─── RECORDS TO USE ───
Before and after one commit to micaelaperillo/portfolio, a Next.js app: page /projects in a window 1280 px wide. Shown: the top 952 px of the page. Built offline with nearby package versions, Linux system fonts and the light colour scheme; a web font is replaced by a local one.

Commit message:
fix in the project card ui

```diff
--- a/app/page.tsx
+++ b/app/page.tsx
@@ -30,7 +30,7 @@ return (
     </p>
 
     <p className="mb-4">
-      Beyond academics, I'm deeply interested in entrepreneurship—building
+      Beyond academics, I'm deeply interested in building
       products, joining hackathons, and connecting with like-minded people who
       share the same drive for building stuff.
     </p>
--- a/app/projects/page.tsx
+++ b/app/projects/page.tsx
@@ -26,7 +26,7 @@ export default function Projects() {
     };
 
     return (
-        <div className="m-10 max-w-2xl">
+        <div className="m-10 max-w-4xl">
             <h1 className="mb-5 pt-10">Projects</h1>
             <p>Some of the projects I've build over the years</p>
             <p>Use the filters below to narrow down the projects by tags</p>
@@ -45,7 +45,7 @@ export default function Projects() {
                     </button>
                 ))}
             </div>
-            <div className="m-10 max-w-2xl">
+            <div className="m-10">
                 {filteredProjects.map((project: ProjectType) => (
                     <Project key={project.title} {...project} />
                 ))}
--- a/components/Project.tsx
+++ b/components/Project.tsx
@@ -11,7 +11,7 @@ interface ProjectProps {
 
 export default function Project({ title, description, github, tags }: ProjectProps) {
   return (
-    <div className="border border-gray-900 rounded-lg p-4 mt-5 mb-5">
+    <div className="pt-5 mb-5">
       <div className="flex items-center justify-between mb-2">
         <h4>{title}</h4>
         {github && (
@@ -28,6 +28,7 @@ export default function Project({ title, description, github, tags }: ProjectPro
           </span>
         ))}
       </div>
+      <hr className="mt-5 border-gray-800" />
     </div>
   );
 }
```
───
─── RECORDS TO USE ───
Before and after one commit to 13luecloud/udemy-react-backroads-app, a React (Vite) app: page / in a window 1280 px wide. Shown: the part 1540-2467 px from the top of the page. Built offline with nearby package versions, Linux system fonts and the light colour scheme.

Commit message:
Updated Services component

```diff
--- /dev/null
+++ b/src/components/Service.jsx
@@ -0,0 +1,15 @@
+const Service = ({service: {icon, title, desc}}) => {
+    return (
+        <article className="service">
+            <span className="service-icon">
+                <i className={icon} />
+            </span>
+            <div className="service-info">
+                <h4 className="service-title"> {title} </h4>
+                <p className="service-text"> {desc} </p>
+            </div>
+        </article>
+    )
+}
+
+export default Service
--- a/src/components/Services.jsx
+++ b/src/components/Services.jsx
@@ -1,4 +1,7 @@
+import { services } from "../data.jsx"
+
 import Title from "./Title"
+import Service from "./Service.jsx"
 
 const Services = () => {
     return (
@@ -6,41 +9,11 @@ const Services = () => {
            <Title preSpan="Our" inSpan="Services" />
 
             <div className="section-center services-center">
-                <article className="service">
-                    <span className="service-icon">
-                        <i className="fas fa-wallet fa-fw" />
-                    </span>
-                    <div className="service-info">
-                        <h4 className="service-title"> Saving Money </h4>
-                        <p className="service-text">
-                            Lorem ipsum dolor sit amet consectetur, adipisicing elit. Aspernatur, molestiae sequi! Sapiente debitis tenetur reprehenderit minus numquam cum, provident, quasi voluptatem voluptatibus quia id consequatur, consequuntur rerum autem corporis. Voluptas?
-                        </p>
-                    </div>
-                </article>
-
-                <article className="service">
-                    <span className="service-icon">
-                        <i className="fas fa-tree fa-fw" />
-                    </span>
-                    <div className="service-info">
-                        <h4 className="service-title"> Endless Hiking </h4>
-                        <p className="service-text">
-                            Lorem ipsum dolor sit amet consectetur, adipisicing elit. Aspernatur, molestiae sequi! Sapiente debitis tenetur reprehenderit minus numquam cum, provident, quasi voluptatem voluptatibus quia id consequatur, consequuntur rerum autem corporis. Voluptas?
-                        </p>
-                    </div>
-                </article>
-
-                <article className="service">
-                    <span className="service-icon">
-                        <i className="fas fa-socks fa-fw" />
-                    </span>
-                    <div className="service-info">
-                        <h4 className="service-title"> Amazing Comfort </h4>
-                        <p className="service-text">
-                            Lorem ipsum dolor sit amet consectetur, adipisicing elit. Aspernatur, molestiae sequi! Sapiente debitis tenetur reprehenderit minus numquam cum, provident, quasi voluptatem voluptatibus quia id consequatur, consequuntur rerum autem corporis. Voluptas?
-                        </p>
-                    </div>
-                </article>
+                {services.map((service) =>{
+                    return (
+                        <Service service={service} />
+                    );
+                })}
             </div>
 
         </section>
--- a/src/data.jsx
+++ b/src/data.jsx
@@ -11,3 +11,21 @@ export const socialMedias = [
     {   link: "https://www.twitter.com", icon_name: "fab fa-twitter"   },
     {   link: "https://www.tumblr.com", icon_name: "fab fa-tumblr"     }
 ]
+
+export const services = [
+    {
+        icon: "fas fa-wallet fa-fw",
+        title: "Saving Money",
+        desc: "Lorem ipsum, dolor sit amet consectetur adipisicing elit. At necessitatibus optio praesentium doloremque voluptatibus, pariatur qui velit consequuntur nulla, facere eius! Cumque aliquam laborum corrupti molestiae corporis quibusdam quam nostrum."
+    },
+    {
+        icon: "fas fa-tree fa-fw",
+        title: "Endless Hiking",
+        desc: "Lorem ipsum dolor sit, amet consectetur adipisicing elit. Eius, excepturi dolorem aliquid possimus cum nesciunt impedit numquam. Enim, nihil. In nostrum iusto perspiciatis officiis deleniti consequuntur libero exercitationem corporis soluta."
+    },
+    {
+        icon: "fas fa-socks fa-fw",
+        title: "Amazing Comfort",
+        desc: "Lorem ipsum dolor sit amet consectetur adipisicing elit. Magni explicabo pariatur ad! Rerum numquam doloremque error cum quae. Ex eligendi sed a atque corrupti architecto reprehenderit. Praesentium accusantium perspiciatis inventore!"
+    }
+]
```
───
─── RECORDS TO USE ───
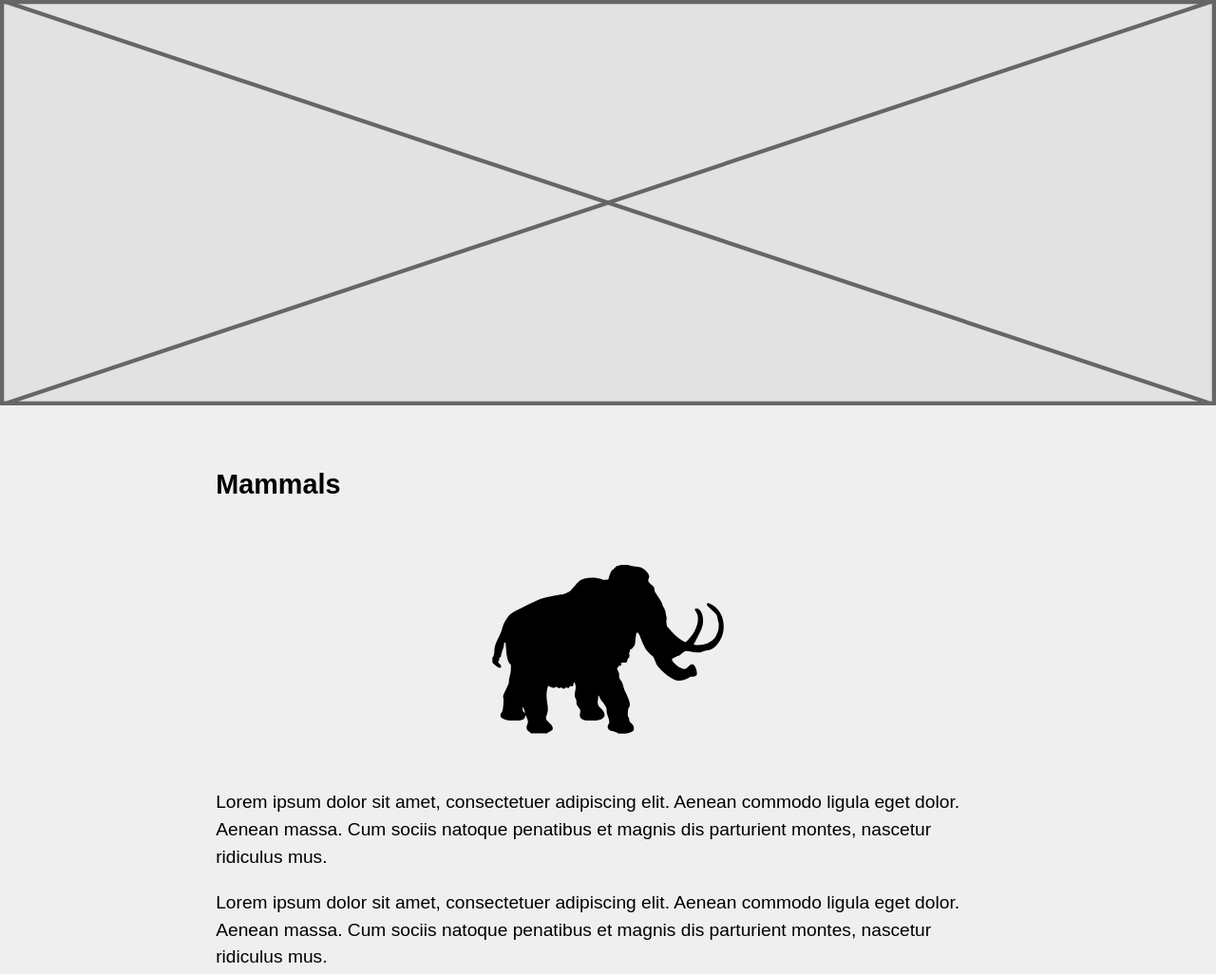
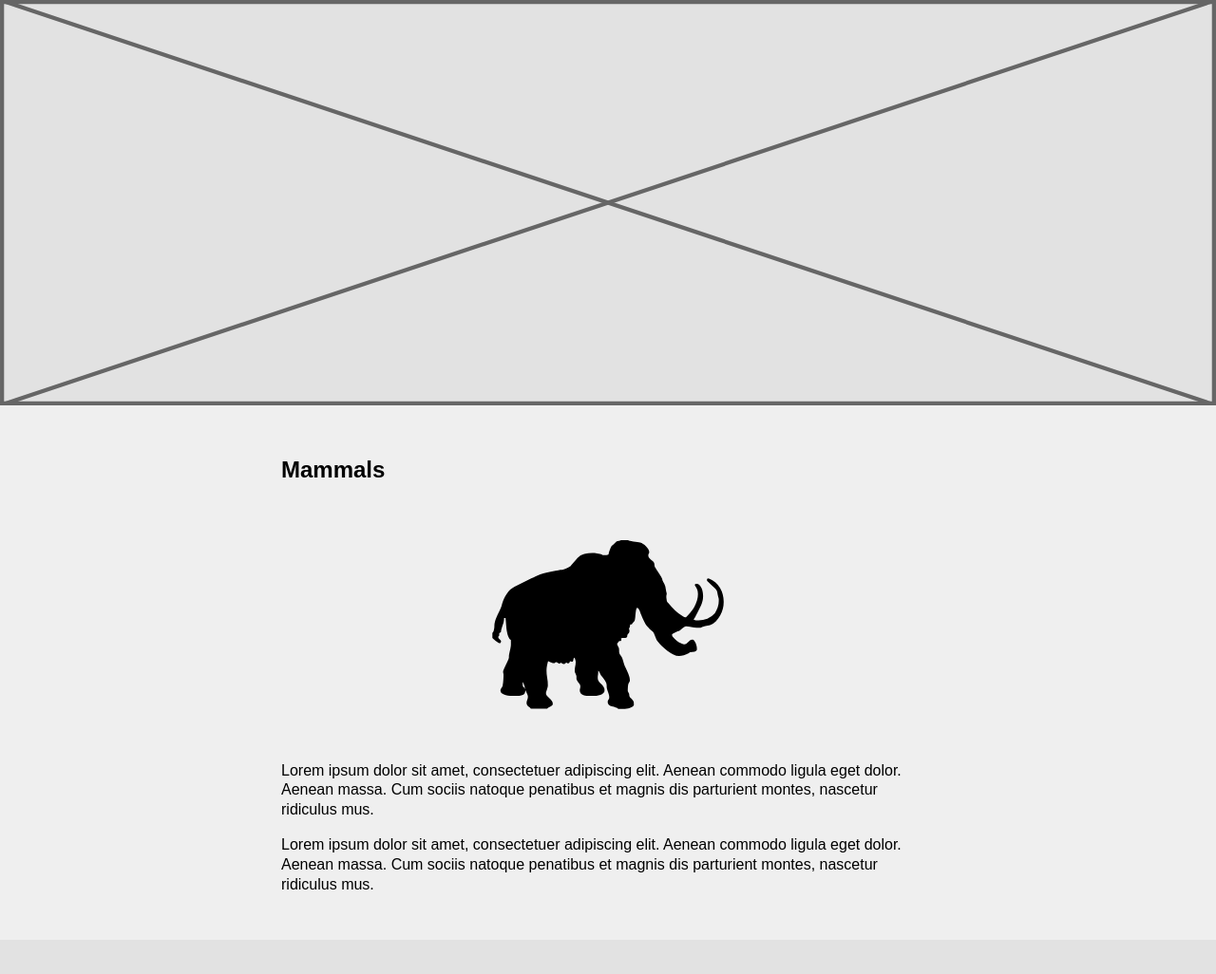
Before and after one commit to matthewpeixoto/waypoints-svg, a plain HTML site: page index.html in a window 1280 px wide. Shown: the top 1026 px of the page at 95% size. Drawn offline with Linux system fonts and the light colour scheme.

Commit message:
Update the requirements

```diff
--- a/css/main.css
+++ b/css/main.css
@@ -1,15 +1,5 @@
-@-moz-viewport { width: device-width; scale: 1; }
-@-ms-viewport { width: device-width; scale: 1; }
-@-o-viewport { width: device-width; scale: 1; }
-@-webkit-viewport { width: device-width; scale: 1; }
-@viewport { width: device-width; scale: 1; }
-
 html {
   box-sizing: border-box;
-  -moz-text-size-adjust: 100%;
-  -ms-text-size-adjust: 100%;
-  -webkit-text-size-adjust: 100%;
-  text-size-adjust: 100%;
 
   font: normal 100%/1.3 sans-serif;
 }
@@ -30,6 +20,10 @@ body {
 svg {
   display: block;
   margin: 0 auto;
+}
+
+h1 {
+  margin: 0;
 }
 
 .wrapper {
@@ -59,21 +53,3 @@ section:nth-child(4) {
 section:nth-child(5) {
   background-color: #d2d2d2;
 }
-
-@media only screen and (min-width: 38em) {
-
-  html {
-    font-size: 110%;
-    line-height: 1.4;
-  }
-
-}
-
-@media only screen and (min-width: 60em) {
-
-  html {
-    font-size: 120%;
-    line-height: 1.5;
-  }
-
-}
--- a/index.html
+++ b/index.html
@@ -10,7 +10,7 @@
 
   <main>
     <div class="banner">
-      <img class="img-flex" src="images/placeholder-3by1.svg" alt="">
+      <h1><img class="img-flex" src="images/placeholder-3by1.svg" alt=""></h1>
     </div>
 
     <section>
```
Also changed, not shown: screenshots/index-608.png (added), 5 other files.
───
§ THE PROBLEM
Using the records, work out how many lines include "wide", and reply with that number alone.

§ EXERCISE RESULT
3